Proximal and distal are normally used only for the limbs, and occasionally for the
(NOTE: some use "cranial/caudal"
instead of "anterior/posterior" (and "rostral/caudal" within the head itself))
Anatomical views: when a specimen is illustrated, the anatomical view represents that
surface of the specimen that is shown.
Anatomical landmarks: particular homologous structures on the skeleton (openings,
joints, etc.) used for identifying the position of bones or other features of the anatomy.
The skeleton of a dinosaur (or other vertebrate) is divided into a couple of different
The skull, composed of:
The cranium (braincase, face, and upper jaw)
The mandible (lower jaw)
The postcranium (everything posterior to the cranium), composed of:
The axial skeleton (spine, ribs, and related features of the neck, trunk, and tail)
The appendicular skeleton (forelimb, hindlimb, and their girdles)
(Incidentally, anatomical terms are for the most part based on Latin words. Bones or landmarks
with Latin rather than English plurals are noted below)
Complications in Names: The anatomical terminology we use in this course has a long tradition: used by Owen, by 20th Century paleontologists such as Alfred Sherwood Romer and George Gaylord Simpson, and many others. It includes standardized terminology for non-mammalian vertebrates. That said, mammalogists have long used different names for a few of these bones (for instance, the "jugal" is instead called the "zygoma" and the "dorsal" series of vertebrae is subdivided into an anterior "thoracic" section and a posterior "lumbar" section). Furthermore, human anatomy (and veterinarian anatomy) mixes the terminology even more, particularly with regards to anatomical directions. So there may be some difference in names we use here compared to ones you have encountered elsewhere.
Important Bones and Landmarks of the Skull
NOTE: Almost all bones and landmarks of the skull are paired, with one on the right

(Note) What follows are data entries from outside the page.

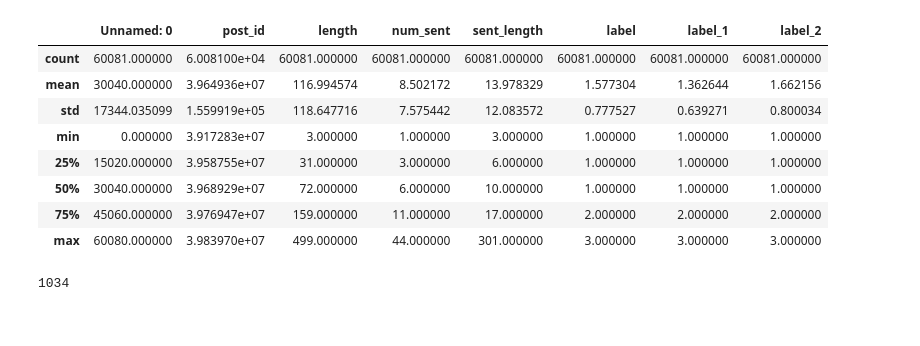
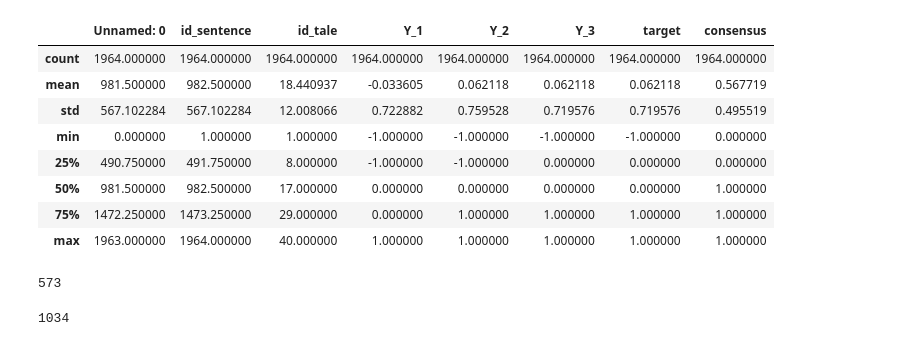
Before and after one commit to preenet/SETAR, a Jupyter notebook: notebooks/corpus_explore.ipynb, the cells around one changed output. Cells and saved outputs as stored; diff of their text form; code cells hidden in the pictures.

```diff
--- a/notebooks/corpus_explore.ipynb
+++ b/notebooks/corpus_explore.ipynb
@@ -15,25 +15,29 @@ config = utils.read_config()
 
 #df_to = pd.read_csv(Path.joinpath(root, config['data']['processed_to']))
 #df_ws = pd.read_csv(Path.joinpath(root, config['data']['processed_ws']))
-df_kt = pd.read_csv(Path.joinpath(root, config['data']['processed_kt']))
+#df_kt = pd.read_csv(Path.joinpath(root, config['data']['processed_kt']))
 
-#df_tt = pd.read_csv(Path.joinpath(root, config['data']['processed_tt']))
+df_tt = pd.read_csv(Path.joinpath(root, config['data']['processed_tt']))
 
 #X_aa, y, Xt_aa, yt = joblib.load(Path.joinpath(root, 'data/processed/toxic_tweet_icdamt.sav'))
 
 #Xo, yo = joblib.load(Path.joinpath(root, config['data']['processed_kt']))
 # %%
-df_kt.describe()
+df_tt.describe()
 # %% [output]
-|  | Unnamed: 0 | post_id | length | num_sent | sent_length | label | label_1 | label_2 |
-| count | 60081.000000 | 6.008100e+04 | 60081.000000 | 60081.000000 | 60081.000000 | 60081.000000 | 60081.000000 | 60081.000000 |
-| mean | 30040.000000 | 3.964936e+07 | 116.994574 | 8.502172 | 13.978329 | 1.577304 | 1.362644 | 1.662156 |
-| std | 17344.035099 | 1.559919e+05 | 118.647716 | 7.575442 | 12.083572 | 0.777527 | 0.639271 | 0.800034 |
-| min | 0.000000 | 3.917283e+07 | 3.000000 | 1.000000 | 3.000000 | 1.000000 | 1.000000 | 1.000000 |
-| 25% | 15020.000000 | 3.958755e+07 | 31.000000 | 3.000000 | 6.000000 | 1.000000 | 1.000000 | 1.000000 |
-| 50% | 30040.000000 | 3.968929e+07 | 72.000000 | 6.000000 | 10.000000 | 1.000000 | 1.000000 | 1.000000 |
-| 75% | 45060.000000 | 3.976947e+07 | 159.000000 | 11.000000 | 17.000000 | 2.000000 | 2.000000 | 2.000000 |
-| max | 60080.000000 | 3.983970e+07 | 499.000000 | 44.000000 | 301.000000 | 3.000000 | 3.000000 | 3.000000 |
+|  | Unnamed: 0 | id_sentence | id_tale | Y_1 | Y_2 | Y_3 | target | consensus |
+| count | 1964.000000 | 1964.000000 | 1964.000000 | 1964.000000 | 1964.000000 | 1964.000000 | 1964.000000 | 1964.000000 |
+| mean | 981.500000 | 982.500000 | 18.440937 | -0.033605 | 0.062118 | 0.062118 | 0.062118 | 0.567719 |
+| std | 567.102284 | 567.102284 | 12.008066 | 0.722882 | 0.759528 | 0.719576 | 0.719576 | 0.495519 |
+| min | 0.000000 | 1.000000 | 1.000000 | -1.000000 | -1.000000 | -1.000000 | -1.000000 | 0.000000 |
+| 25% | 490.750000 | 491.750000 | 8.000000 | -1.000000 | -1.000000 | 0.000000 | 0.000000 | 0.000000 |
+| 50% | 981.500000 | 982.500000 | 17.000000 | 0.000000 | 0.000000 | 0.000000 | 0.000000 | 1.000000 |
+| 75% | 1472.250000 | 1473.250000 | 29.000000 | 0.000000 | 1.000000 | 1.000000 | 1.000000 | 1.000000 |
+| max | 1963.000000 | 1964.000000 | 40.000000 | 1.000000 | 1.000000 | 1.000000 | 1.000000 | 1.000000 |
+# %%
+df_tt['target'].value_counts()[-1]
+# %% [output]
+573
 # %%
 # find average sentence length
 Xo = [' '.join(process_text(item))  for item in df_kt['text'].apply(str)]
```
Also changed, not shown: 11 other files.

side and one on the left. Although the skulls of vertebrates are composed of many bones,
these bones are joined by sutures: depending on the type of suture, the joint can
be mobile or immobile.
Naris (pl. nares): nostril socket
Antorbital fenestra: a large opening in the facial bones of dinosaurs and their relatives,
anterior to the orbit and posterior to the naris (fenestra, pl. fenestrae:
an large opening in the skeleton, from the Latin word for "window")
Teeth. In dinosaurs and most other land-dwelling vertebrates, the teeth are found
in three main bones: two on each side of the upper jaw, and on on each side of the lower jaw
Made of the same material (hydroxylapatite) as bone, but of hard dentine and even harder (more crystalline) enamel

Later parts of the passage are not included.